Cargo to Community: with Fiona O’Keeffe

8 min. read

Fiona O’Keeffe is the current Head of Operations at Pedal Me, a cargobike delivery company operating in London who are pushing the boundaries of what it means to be a mover in the city.

What is the background of Pedal Me?

Pedal Me started primarily as a bike-taxi company with the idea of transporting people by bike. Our bikes were designed specifically for us to carry up to two passengers, but in reality, the bulk of our jobs comprise of cargo delivery of goods. We can carry up to 150 kilos of cargo on the front of the bike, and we also have a range of trailers that allow us to carry up to 300 kilos between the bike and the trailer. Our primary activity includes transporting goods between businesses, and from businesses to customers. We do a really wide range of jobs all over the city, operating usually within a 10-mile radius of the city centre with very little difficulty, and in special cases, we complete jobs that go beyond the outer limit.

Could you talk about the climate for cargo bikes and delivery in London?

London as a city to operate in has changed a lot within the last 10 to 15 years in terms of cycle infrastructure. However, PedalMe riders aren’t restricted to the cycle lane, often out of necessity. There are certain areas of the city that might be more recently developed or which were designed with trucks in mind, that make it logistically difficult to navigate for a cargo bike, but our riders are well-trained in how to navigate these roads. The cycle network tends to be designed with smaller bikes in mind, and often includes routes that may be on canals or other unsuitable paths.

Sometimes riders run into issues when they first start at Pedal Me if they’re relying too much on Google Maps for example, which struggles to differentiate between the bicycle and car routes, making it a challenge for cargo bikes, especially those with trailers. But once you get to know the different areas of London, it gets easier – it’s less about the physical infrastructure and more about learning how to navigate the existing roads properly.
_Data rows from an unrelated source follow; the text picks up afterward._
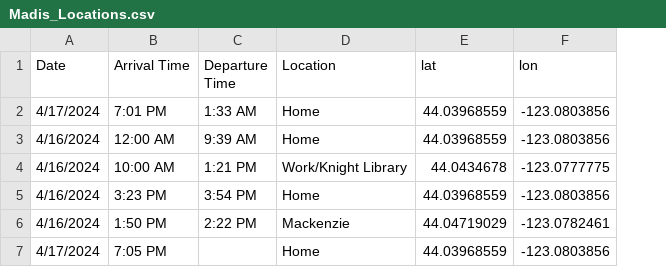
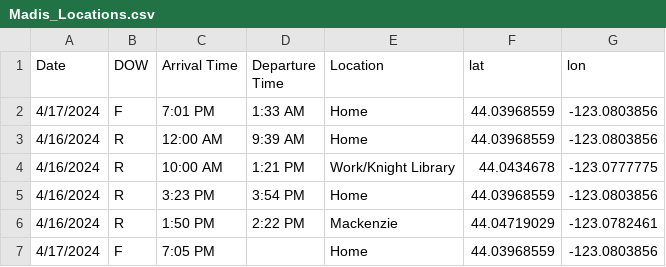
Before and after one commit to makaylaslick/LocationPredictionMLProgram, a CSV file: Madis_Locations.csv, drawn as a sheet; the diff names each change by its address in the sheet, - before the commit and + after, or states it on an @@ line.

Commit message:
Madis_Locations.csv

```diff
--- a/Madis_Locations.csv
+++ b/Madis_Locations.csv
+column B (DOW), rows 2-7: F | R | R | R | R | F
```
We focus heavily on training, so our riders are comfortable riding on any roads that are suitable for bikes – we probably make more use of bus lanes than bicycle lanes.


Are there other challenges that PedalMe faces that are more cultural as opposed to products of the physical environment?
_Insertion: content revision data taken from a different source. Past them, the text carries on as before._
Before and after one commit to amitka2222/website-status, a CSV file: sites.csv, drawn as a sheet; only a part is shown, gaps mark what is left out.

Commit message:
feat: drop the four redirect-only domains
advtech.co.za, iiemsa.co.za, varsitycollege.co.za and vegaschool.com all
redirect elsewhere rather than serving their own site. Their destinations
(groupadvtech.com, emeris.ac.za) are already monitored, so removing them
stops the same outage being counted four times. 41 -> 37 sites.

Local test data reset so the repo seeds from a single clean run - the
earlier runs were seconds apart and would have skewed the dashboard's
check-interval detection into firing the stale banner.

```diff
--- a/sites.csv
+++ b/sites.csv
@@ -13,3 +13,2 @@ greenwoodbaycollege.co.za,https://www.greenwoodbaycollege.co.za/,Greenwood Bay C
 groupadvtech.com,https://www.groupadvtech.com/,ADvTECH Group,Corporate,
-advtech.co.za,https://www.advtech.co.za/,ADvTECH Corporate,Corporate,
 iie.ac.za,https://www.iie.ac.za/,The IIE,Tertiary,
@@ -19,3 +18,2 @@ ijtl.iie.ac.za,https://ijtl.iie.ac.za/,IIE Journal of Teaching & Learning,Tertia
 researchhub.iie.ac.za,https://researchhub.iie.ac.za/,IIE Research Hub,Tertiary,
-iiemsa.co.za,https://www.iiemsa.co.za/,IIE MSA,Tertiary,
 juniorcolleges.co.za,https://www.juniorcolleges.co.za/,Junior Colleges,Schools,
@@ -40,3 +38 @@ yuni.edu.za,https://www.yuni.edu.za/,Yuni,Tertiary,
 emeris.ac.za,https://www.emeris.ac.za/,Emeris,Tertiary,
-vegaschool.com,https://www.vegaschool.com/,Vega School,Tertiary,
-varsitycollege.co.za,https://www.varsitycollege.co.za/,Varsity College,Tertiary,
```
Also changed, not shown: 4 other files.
What we work really hard on is positioning ourselves on the road in a way that’s assertive, but also very respectful of the other road users around us. This is really the only way to navigate the streets when there are no designated areas for bicycles, or when those designated lanes aren’t suitable for cargo bikes. It’s a delicate balance.

In terms of culture, the issues that riders might face on the road are often issues with general harassment; often towards female or non-binary members of staff. This can happen purely as a result of that person being out in public, which is then amplified by the fact that they’re in a bright pink uniform. This is a wider societal issue, and as the cargo bike boom continues, it’s becoming more of an issue that needs to be addressed for us. When the street is your place of work, it should be a safe place of work. This is a difficult thing to navigate for us as a company that puts our riders into those spaces every day.

Would you say that ensuring safe cycling for you looks less like a bike lane and more like an awareness campaign?

I think so. Even though it would be great to see areas of London with car-free zones, for us it’s less about having or restricting options and more about people understanding that cycling is the way that makes the most sense to do things. Policy changes that mean that businesses have to use cargo bikes in certain areas would be also beneficial, but again, we want this to come about through growing public demand rather than the politics of infrastructure.


It is clear that PedalMe’s mission is connected to the streets you use and communities you serve.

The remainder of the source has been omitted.